Anyone who's walked along a quiet bay shore or felt miles away from others while on a deep forest hike or long river kayak paddle knows the subtle thrill of feeling far from civilization. These tiny glimpses of wilderness in the bay region may be rare and fleeting, but for the hiker or kayaker, they're treasured moments.

We mid-Atlantic dwellers have few true wilderness areas to explore. There are 16 wildernesses in Virginia, with the largest being 80,000 acres of Shenandoah wilderness, and nearly 9,000 acres in two Pennsylvania wildernesses. But these are fragmented drops in the bucket compared to the mind-boggling, million-acre wilderness expanses of the Plains and the West.

This September marks the 50th anniversary of the federal Wilderness Act, which created the National Wilderness Preservation System in 1964 and set aside an initial 9.1 million acres of wild lands.

The act's writers defined wilderness as "an area where the earth and its community of life are untrammeled by man, where man himself is a visitor who does not remain." Wilderness retains its "all natural" character, with no permanent improvements, development or human habitation.

Currently, our nation preserves around 109 million acres of federally designated wilderness. These federally protected lands range from the Wrangell-Saint Elias Wilderness in southeastern Alaska, with more than 9 million acres of untouched land, to Pelican Island Wilderness in northern Florida, which spans a mere 5.5 acres.

Though it takes an act of Congress to officially designate federal wilderness, those who explore the Chesapeake region often find their own pockets of wilderness along rivers, streams, forests and Bay waters.

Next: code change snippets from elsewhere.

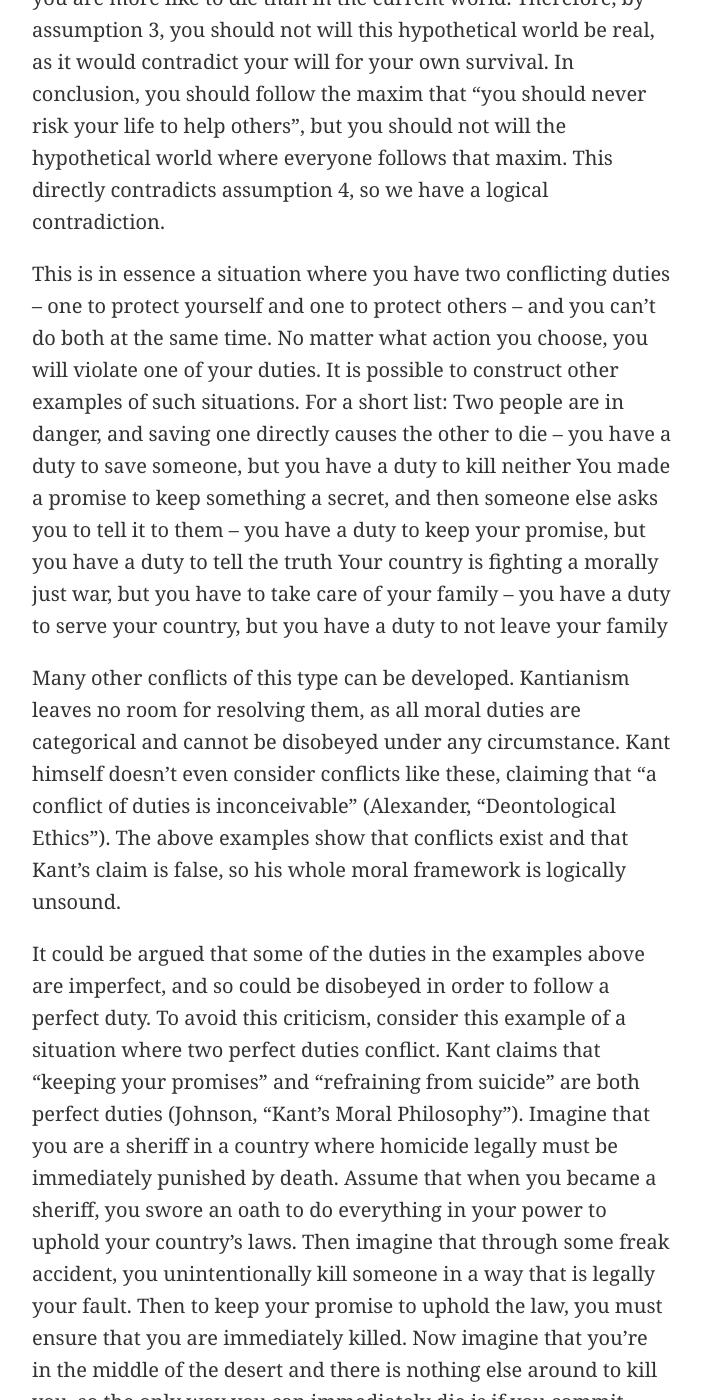
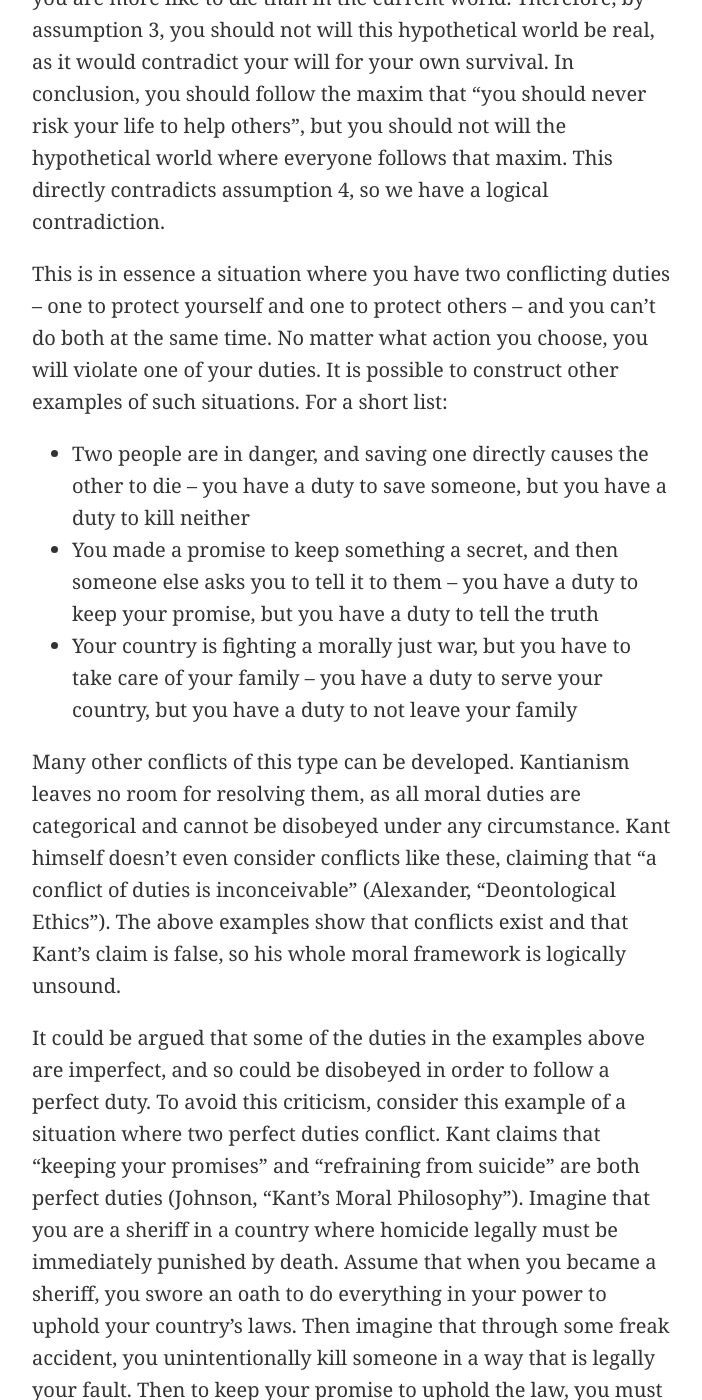
Before and after one commit to thessdebate/thessdebate.github.io, a Jekyll site: the page built from _posts/2017-11-15-kantradiction.md, in a window 1280 px wide and 1400 px high, scrolled down 1267 px. Shown: the whole window, without its empty margins (288-990 px from the left). Built offline with Jekyll 4.4.1, drawn with Linux system fonts in a browser that asks for light colours; our own code applies the rules of GitHub Pages for plain Markdown files; comment, search, counter and statistics services are not loaded; part of the change alters nothing that is shown; some of the changed text lies outside the part shown.

```diff
--- a/_posts/2017-11-15-kantradiction.md
+++ b/_posts/2017-11-15-kantradiction.md
@@ -16,10 +16,14 @@ Then consider the following argument: In the world as it is right now, if you ri
 Now, imagine a hypothetical world where everyone adopts this maxim. This hypothetical world will have more death overall than the real world, because fewer people would be saved from natural disasters by heroic rescuers. Therefore, in this hypothetical world, you are more like to die than in the current world. Therefore, by assumption 3, you should not will this hypothetical world be real, as it would contradict your will for your own survival. In conclusion, you should follow the maxim that “you should never risk your life to help others”, but you should not will the hypothetical world where everyone follows that maxim. This directly contradicts assumption 4, so we have a logical contradiction.
 
 This is in essence a situation where you have two conflicting duties – one to protect yourself and one to protect others – and you can’t do both at the same time. No matter what action you choose, you will violate one of your duties. It is possible to construct other examples of such situations. For a short list:
-	Two people are in danger, and saving one directly causes the other to die – you have a duty to save someone, but you have a duty to kill neither
-	You made a promise to keep something a secret, and then someone else asks you to tell it to them – you have a duty to keep your promise, but you have a duty to tell the truth
-	Your country is fighting a morally just war, but you have to take care of your family – you have a duty to serve your country, but you have a duty to not leave your family
+*	Two people are in danger, and saving one directly causes the other to die – you have a duty to save someone, but you have a duty to kill neither
+*	You made a promise to keep something a secret, and then someone else asks you to tell it to them – you have a duty to keep your promise, but you have a duty to tell the truth
+*	Your country is fighting a morally just war, but you have to take care of your family – you have a duty to serve your country, but you have a duty to not leave your family
 
 Many other conflicts of this type can be developed. Kantianism leaves no room for resolving them, as all moral duties are categorical and cannot be disobeyed under any circumstance. Kant himself doesn’t even consider conflicts like these, claiming that “a conflict of duties is inconceivable” (Alexander, “Deontological Ethics”). The above examples show that conflicts exist and that Kant’s claim is false, so his whole moral framework is logically unsound.
 
 It could be argued that some of the duties in the examples above are imperfect, and so could be disobeyed in order to follow a perfect duty. To avoid this criticism, consider this example of a situation where two perfect duties conflict. Kant claims that “keeping your promises” and “refraining from suicide” are both perfect duties (Johnson, “Kant’s Moral Philosophy”). Imagine that you are a sheriff in a country where homicide legally must be immediately punished by death. Assume that when you became a sheriff, you swore an oath to do everything in your power to uphold your country’s laws. Then imagine that through some freak accident, you unintentionally kill someone in a way that is legally your fault. Then to keep your promise to uphold the law, you must ensure that you are immediately killed. Now imagine that you’re in the middle of the desert and there is nothing else around to kill you, so the only way you can immediately die is if you commit suicide. Then you have a perfect duty to keep your promise by committing suicide, but you also have a perfect duty to refrain from committing suicide. This is a conflict of perfect duties, and therefore a logical contradiction in Kant’s theory of morality.
+
+Works Referenced
+Alexander, Larry and Moore, Michael, "Deontological Ethics", The Stanford Encyclopedia of Philosophy (Winter 2016 Edition), Edward N. Zalta (ed.), URL = <https://plato.stanford.edu/archives/win2016/entries/ethics-deontological/>.
+Johnson, Robert and Cureton, Adam, "Kant's Moral Philosophy", The Stanford Encyclopedia of Philosophy (Fall 2017 Edition), Edward N. Zalta (ed.), URL = <https://plato.stanford.edu/archives/fall2017/entries/kant-moral/>.
```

The states are moving to protect their own versions of wild lands — largely natural swaths of landscape that feel wild and free, even if they haven't earned federal recognition.

These natural areas set aside by states — often smaller than federal wildernesses — offer an escape from development and human imprint. And they provide acres of natural land, valuable swaths of habitat for fauna and flora, as well as opportunities for ecosystems to thrive.

Many argue that even more land should be set aside, and that we ought to preserve it sooner rather than later.

Although President Barack Obama called for additional land conservation in his Executive Order for the Chesapeake region — saying that 2 million additional undeveloped acres are considered high conservation priorities — so far, federal dollars haven't backed his good intent.

State budgets are stretched thin, too. In Maryland, Program Open Space funds, designated to acquire outdoor recreation and open space areas, have been routinely diverted to other projects and priorities.

Lands that don't have designated "wild" protections — local or regional parks, for example — still deserve our action and protection. At the least, we can support good stewardship practices on any public land, such as volunteering for habitat restoration projects, picking up litter and following park or recreation area rules.

In addition, many efforts around the Bay region focus on private land conservation and easements, and those are important. But so are public wild lands, where anyone can enjoy the unique quiet and solitude of forests, rivers and the Bay. We can and should advocate for more wild or natural land protection for areas vulnerable to human intrusion and development. As with many issues, communicating with our government representatives becomes an important step in making a change.

With 17 million people living the Chesapeake Bay watershed — a population that's ever-growing, with ever-increasing development — it's more important than ever to set aside wild lands where future generations can find a slice of wilderness right here at home.